Problem statement
Pull every line containing the word "className" out of the material below.

|---|

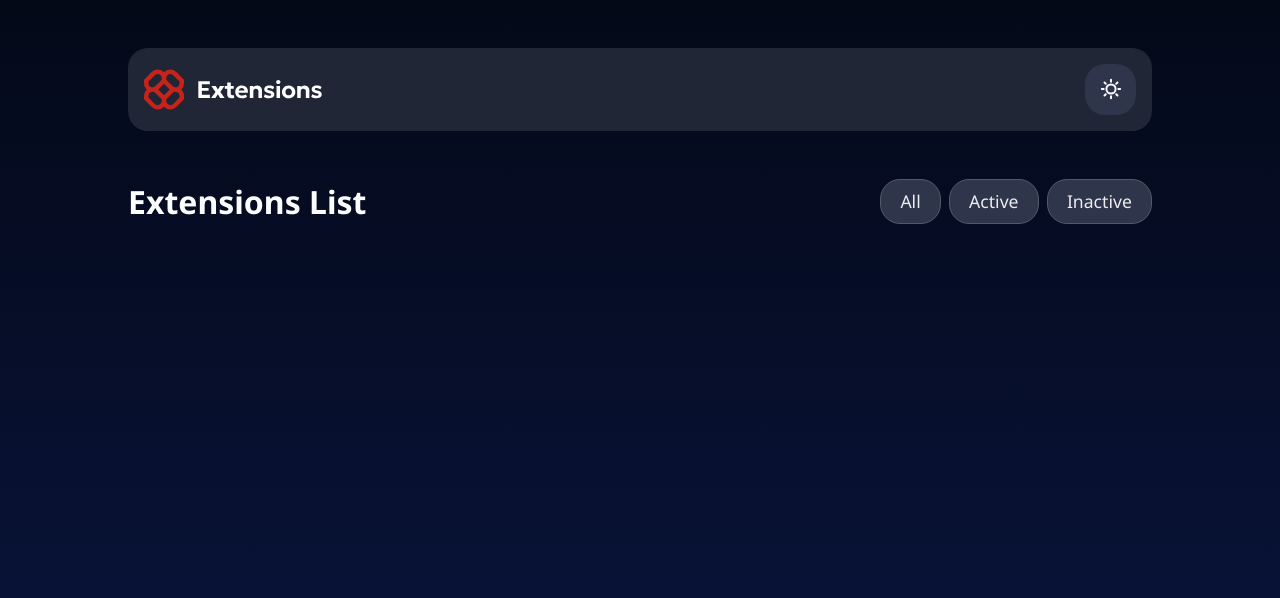
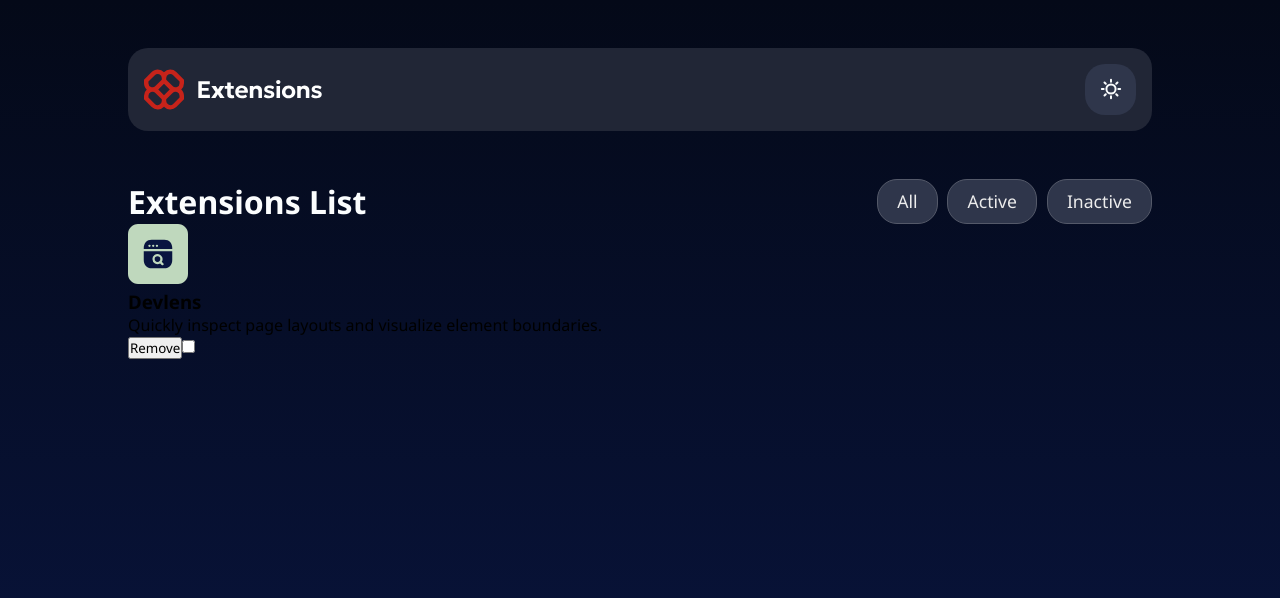
Before and after one commit to Clipzorama/Browser-Extension-Design, a React (Vite) app in the folder Browser-Extension-Design/: page / in a window 1280 px wide. Shown: the top 598 px of the page. Built offline with nearby package versions, Linux system fonts and the light colour scheme.

Commit message:
new mods

```diff
--- a/Browser-Extension-Design/src/App.jsx
+++ b/Browser-Extension-Design/src/App.jsx
@@ -1,13 +1,36 @@
 import './App.css'
 import Header from './components/Header.jsx'
 import FilterBar from './components/FilterBar.jsx'
+import Card from './components/Card.jsx'
+
+// All images here:
+import devlens from './assets/images/logo-devlens.svg'
 
 function App() {
+
+  const cardData = [
+    {
+      imgSrc: devlens,
+      title: "Devlens",
+      desc: "Quickly inspect page layouts and visualize element boundaries."
+    }
+  ]
 
   return (
     <div className="app-container">
       <Header />
       <FilterBar />
+      <div className="cardList">
+        {cardData.map((card, index) => (
+          <Card
+          key={index}
+          imgSrc={card.imgSrc}
+          title={card.title}
+          desc={card.desc}
+          />
+        ))}
+
+      </div>
     </div>
   );
 }
--- a/Browser-Extension-Design/src/components/Card.jsx
+++ b/Browser-Extension-Design/src/components/Card.jsx
@@ -1,5 +1,19 @@
-function Card() {
-
+function Card({imgSrc, title, desc}) {
+    return (
+        <div className="card-container">
+            <section className="top">
+                <img src={imgSrc} alt={title} />
+                    <div className="header-section">
+                        <h3>{title}</h3>
+                        <p>{desc}</p>
+                    </div>
+            </section>
+            <div className="bottom">
+                <button className="removeBtn">Remove</button>
+                <input type="checkbox" className="checker" />
+            </div>
+        </div>
+    );
 }
 
 export default Card
--- a/Browser-Extension-Design/src/styles/FilterBar.css
+++ b/Browser-Extension-Design/src/styles/FilterBar.css
@@ -14,7 +14,7 @@
 
 .btn-container {
     display: flex;
-    gap: 0.5rem;
+    gap: 0.6rem;
 }
 
 .btn-container > button {
```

|---|

Answer below
     <div className="app-container">
+      <div className="cardList">
+        <div className="card-container">
+            <section className="top">
+                    <div className="header-section">
+            <div className="bottom">
+                <button className="removeBtn">Remove</button>
+                <input type="checkbox" className="checker" />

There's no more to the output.